▶ _DATASET_:
═══
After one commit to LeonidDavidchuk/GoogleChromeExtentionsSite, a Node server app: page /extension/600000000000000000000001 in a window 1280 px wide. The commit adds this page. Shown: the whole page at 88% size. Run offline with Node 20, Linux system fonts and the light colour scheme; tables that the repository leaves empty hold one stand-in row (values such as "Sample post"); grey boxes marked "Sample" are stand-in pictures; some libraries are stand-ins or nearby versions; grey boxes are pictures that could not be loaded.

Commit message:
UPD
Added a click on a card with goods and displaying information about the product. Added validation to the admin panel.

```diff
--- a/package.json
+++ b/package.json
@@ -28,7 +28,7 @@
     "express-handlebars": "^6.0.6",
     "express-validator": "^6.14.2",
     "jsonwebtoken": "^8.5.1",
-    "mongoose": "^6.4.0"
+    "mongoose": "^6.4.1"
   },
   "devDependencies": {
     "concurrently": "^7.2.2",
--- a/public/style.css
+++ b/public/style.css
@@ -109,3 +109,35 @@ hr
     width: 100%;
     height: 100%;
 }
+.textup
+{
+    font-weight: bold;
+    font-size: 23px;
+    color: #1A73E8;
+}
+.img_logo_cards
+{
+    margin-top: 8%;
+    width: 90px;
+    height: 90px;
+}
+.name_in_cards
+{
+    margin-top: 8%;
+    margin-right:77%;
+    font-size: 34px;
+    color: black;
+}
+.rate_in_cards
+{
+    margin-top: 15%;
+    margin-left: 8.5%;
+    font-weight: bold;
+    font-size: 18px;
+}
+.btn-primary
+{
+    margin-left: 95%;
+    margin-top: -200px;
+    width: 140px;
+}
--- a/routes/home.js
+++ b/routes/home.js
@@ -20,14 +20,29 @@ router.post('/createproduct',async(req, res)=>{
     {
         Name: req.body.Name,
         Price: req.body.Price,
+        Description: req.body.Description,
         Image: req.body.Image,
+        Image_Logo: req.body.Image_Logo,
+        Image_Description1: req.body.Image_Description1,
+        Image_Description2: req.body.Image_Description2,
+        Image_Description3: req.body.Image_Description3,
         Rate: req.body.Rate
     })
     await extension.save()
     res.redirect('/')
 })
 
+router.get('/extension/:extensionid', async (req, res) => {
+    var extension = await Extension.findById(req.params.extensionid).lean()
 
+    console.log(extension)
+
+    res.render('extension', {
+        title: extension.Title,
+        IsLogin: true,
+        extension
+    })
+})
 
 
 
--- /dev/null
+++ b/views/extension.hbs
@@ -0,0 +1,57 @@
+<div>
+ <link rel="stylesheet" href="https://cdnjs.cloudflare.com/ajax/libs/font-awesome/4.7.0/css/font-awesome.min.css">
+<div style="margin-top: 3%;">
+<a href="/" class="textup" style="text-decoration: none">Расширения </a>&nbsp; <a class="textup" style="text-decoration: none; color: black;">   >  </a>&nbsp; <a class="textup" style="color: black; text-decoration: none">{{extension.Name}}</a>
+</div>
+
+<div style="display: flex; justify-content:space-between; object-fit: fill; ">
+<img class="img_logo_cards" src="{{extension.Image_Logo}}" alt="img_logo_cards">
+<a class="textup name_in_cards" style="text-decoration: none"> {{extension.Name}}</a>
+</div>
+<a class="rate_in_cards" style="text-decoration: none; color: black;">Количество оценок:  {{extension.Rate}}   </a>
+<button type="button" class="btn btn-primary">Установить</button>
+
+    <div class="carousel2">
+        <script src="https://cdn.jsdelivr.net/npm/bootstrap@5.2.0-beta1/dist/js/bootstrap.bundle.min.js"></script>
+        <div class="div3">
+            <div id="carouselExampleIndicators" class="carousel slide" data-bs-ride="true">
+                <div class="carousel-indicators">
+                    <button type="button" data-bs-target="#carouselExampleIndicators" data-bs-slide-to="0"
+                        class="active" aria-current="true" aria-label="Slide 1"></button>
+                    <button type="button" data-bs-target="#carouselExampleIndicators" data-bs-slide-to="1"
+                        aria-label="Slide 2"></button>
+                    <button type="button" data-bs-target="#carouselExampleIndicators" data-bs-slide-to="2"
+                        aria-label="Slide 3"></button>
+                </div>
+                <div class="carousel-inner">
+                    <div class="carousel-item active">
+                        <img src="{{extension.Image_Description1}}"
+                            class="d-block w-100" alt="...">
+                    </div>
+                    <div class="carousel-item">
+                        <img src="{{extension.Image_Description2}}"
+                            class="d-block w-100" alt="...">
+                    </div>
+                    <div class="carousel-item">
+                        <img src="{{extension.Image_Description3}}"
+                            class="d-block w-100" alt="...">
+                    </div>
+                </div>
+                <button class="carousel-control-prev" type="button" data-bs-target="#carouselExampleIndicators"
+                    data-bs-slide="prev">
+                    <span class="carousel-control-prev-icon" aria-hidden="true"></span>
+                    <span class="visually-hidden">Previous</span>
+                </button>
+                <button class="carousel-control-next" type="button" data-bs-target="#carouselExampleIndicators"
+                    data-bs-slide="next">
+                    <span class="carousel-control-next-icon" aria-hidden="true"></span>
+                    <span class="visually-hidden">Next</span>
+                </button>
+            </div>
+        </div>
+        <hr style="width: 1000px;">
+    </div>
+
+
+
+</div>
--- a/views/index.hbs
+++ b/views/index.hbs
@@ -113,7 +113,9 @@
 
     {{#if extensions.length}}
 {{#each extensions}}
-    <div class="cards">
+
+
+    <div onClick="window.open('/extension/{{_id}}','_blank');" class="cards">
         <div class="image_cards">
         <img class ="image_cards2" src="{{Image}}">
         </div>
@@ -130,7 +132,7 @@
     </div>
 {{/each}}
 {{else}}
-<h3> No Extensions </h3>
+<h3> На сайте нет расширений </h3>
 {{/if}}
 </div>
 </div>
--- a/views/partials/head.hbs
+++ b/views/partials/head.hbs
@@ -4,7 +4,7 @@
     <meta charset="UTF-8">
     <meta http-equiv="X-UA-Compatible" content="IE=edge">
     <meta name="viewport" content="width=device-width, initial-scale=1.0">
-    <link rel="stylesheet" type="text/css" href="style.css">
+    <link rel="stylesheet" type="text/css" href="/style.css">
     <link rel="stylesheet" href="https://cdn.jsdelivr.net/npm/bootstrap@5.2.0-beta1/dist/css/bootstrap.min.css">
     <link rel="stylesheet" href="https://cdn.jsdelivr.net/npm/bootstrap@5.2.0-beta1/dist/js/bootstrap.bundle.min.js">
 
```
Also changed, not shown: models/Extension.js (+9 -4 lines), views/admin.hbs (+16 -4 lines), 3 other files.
═══
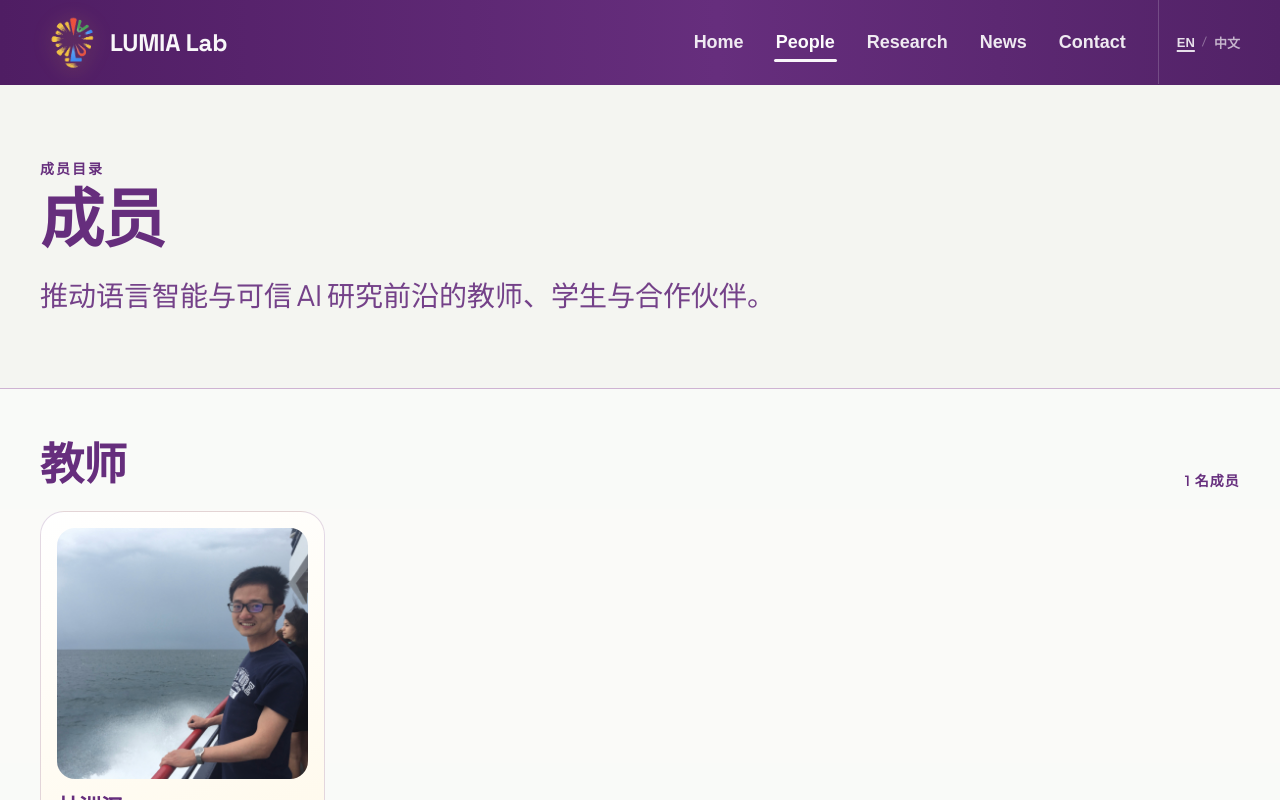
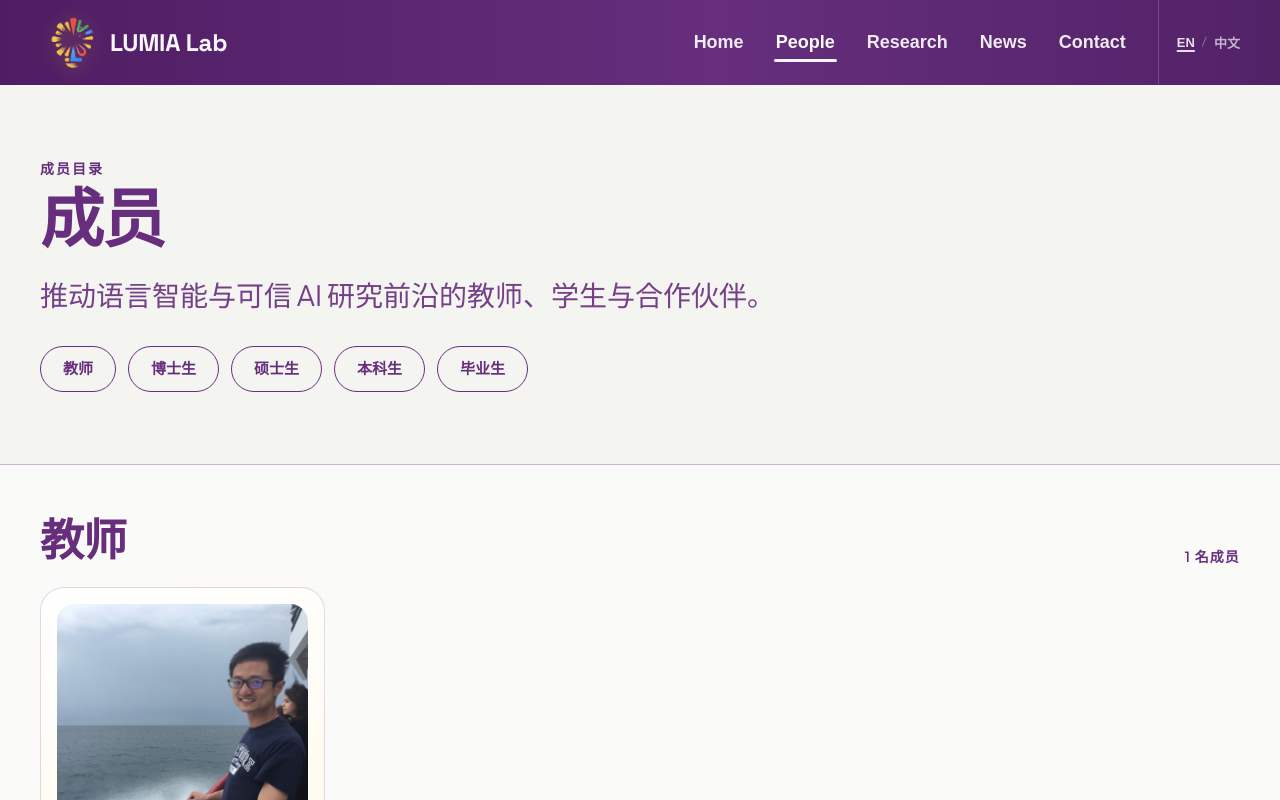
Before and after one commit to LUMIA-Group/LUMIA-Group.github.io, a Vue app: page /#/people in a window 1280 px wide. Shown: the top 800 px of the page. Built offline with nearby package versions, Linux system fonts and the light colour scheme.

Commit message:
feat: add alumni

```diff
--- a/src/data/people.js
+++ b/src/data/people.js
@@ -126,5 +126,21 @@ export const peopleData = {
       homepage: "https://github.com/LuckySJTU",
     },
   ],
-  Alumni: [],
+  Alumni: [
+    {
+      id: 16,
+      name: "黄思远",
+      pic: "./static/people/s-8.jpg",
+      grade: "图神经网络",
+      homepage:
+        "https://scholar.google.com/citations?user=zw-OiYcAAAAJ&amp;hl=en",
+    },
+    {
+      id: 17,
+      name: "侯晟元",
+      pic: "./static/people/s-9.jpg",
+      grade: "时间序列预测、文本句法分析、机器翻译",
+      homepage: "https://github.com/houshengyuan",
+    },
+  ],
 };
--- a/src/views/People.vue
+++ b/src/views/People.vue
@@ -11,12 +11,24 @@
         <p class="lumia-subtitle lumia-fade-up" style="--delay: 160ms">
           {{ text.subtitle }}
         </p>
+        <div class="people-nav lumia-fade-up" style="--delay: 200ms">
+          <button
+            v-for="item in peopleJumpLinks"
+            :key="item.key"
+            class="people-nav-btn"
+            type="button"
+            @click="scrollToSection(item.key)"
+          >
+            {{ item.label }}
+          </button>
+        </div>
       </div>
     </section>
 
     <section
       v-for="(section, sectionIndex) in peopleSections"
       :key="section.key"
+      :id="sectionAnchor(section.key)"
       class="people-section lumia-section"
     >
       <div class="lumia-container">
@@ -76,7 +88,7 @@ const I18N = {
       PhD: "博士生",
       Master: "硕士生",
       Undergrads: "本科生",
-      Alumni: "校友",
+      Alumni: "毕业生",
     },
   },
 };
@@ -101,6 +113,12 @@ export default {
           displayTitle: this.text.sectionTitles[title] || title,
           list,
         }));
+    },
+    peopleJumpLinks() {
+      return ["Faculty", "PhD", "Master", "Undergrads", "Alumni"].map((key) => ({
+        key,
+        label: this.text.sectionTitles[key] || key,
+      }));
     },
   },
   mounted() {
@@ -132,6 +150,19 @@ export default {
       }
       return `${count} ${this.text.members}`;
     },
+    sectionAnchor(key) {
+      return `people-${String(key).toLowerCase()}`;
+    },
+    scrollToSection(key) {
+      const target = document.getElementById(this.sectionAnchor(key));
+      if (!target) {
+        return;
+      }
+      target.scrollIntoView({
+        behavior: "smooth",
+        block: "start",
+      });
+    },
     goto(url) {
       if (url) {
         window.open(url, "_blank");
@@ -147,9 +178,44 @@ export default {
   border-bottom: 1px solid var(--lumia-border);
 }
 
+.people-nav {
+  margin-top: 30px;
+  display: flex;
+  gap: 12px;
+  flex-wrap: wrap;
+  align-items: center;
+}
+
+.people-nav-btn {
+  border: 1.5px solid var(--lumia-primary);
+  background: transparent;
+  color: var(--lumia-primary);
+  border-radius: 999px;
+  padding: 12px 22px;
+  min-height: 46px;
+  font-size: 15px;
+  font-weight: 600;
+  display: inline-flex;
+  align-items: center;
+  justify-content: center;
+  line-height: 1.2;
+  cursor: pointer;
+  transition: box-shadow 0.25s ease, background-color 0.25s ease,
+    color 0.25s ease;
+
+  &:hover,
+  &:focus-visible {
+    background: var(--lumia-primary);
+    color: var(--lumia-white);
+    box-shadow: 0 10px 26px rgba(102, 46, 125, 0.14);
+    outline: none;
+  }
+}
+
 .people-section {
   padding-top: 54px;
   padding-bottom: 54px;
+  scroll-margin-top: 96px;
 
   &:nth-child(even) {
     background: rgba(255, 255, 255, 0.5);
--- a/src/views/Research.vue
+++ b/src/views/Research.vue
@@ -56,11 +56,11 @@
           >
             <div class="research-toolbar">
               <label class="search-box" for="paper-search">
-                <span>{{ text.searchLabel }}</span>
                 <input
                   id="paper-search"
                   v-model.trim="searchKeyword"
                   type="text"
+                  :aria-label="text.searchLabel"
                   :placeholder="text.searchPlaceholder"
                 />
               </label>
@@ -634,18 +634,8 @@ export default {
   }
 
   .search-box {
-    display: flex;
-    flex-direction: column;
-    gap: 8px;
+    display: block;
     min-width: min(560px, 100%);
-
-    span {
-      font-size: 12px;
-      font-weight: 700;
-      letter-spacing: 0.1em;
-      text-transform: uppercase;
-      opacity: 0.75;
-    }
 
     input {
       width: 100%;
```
═══
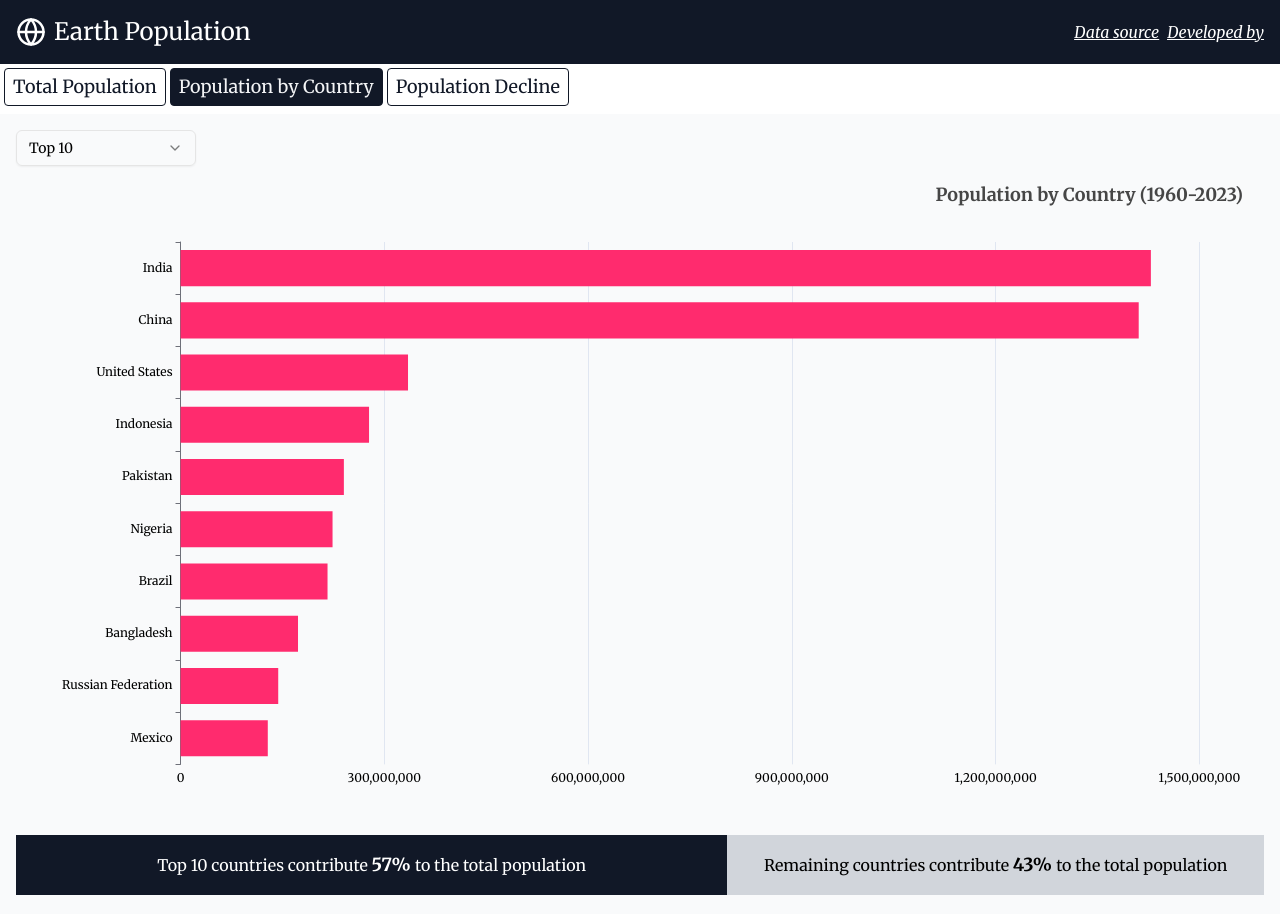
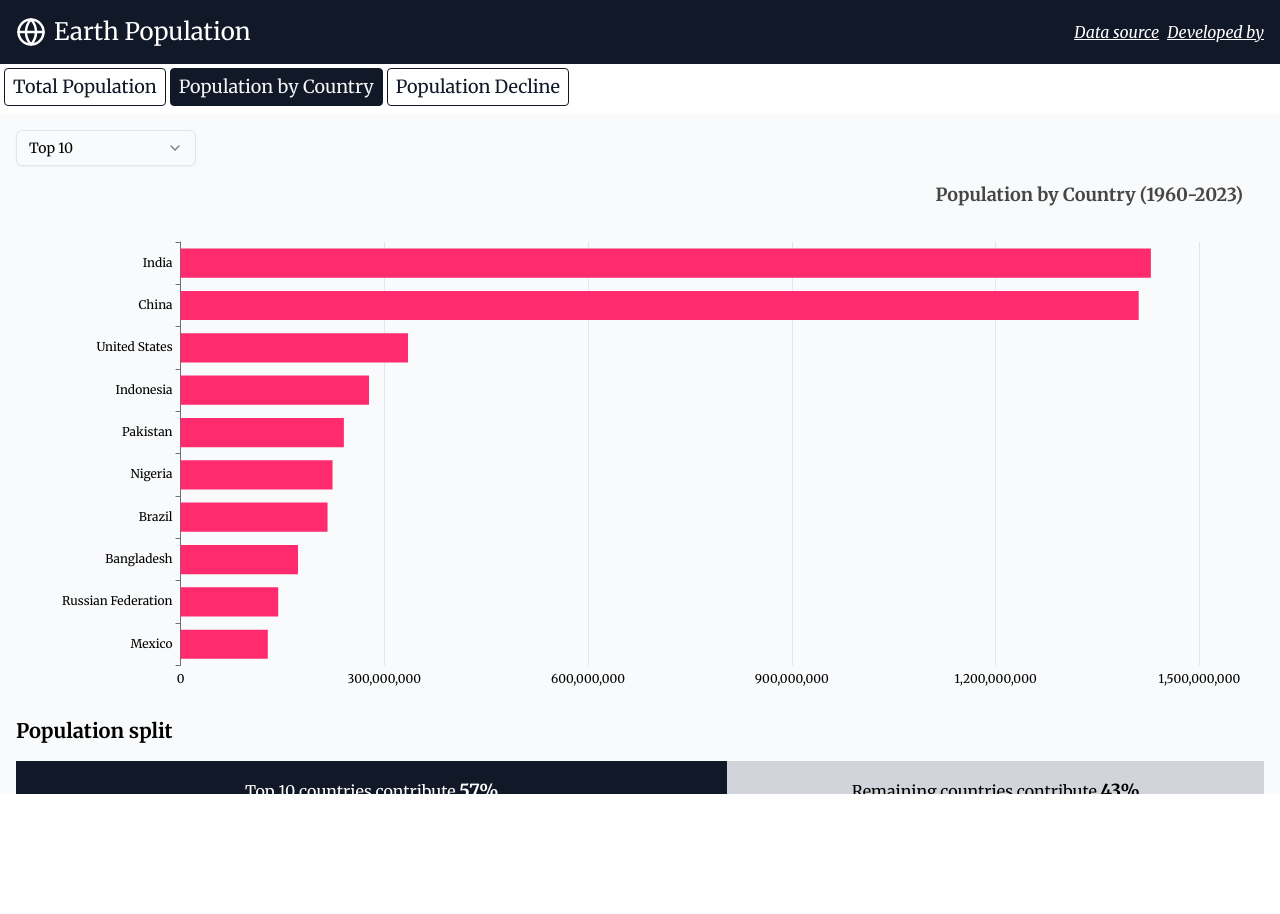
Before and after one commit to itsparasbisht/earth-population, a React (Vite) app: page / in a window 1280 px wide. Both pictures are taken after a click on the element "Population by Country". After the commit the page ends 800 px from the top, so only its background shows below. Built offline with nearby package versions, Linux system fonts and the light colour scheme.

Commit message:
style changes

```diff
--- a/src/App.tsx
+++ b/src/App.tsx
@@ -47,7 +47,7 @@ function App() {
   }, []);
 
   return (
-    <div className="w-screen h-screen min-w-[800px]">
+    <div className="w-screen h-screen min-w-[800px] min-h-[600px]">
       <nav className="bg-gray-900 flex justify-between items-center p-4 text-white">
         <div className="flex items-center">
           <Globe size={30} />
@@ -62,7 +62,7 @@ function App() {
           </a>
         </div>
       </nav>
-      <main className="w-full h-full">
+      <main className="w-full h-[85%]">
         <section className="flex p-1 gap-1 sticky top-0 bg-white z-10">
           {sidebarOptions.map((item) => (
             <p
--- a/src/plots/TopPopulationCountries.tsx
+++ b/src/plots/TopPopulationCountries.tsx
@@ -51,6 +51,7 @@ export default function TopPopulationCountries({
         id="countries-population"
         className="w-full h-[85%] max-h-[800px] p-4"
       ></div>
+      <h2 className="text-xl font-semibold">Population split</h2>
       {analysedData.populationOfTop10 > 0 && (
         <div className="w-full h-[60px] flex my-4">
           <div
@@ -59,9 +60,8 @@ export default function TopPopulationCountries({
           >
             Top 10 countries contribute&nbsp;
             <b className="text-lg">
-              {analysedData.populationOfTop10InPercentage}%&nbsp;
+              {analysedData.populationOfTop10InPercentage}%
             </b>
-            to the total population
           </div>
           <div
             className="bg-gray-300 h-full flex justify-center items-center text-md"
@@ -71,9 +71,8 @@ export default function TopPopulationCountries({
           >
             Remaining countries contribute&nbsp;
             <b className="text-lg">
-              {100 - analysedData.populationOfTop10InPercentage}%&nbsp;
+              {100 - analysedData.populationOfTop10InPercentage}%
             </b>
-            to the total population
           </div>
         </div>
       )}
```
═══
In the entries above, find each line containing the string "body" and copy it.

▶ _THE ANSWER_:
         Name: req.body.Name,
         Price: req.body.Price,
+        Description: req.body.Description,
         Image: req.body.Image,
+        Image_Logo: req.body.Image_Logo,
+        Image_Description1: req.body.Image_Description1,
+        Image_Description2: req.body.Image_Description2,
+        Image_Description3: req.body.Image_Description3,
         Rate: req.body.Rate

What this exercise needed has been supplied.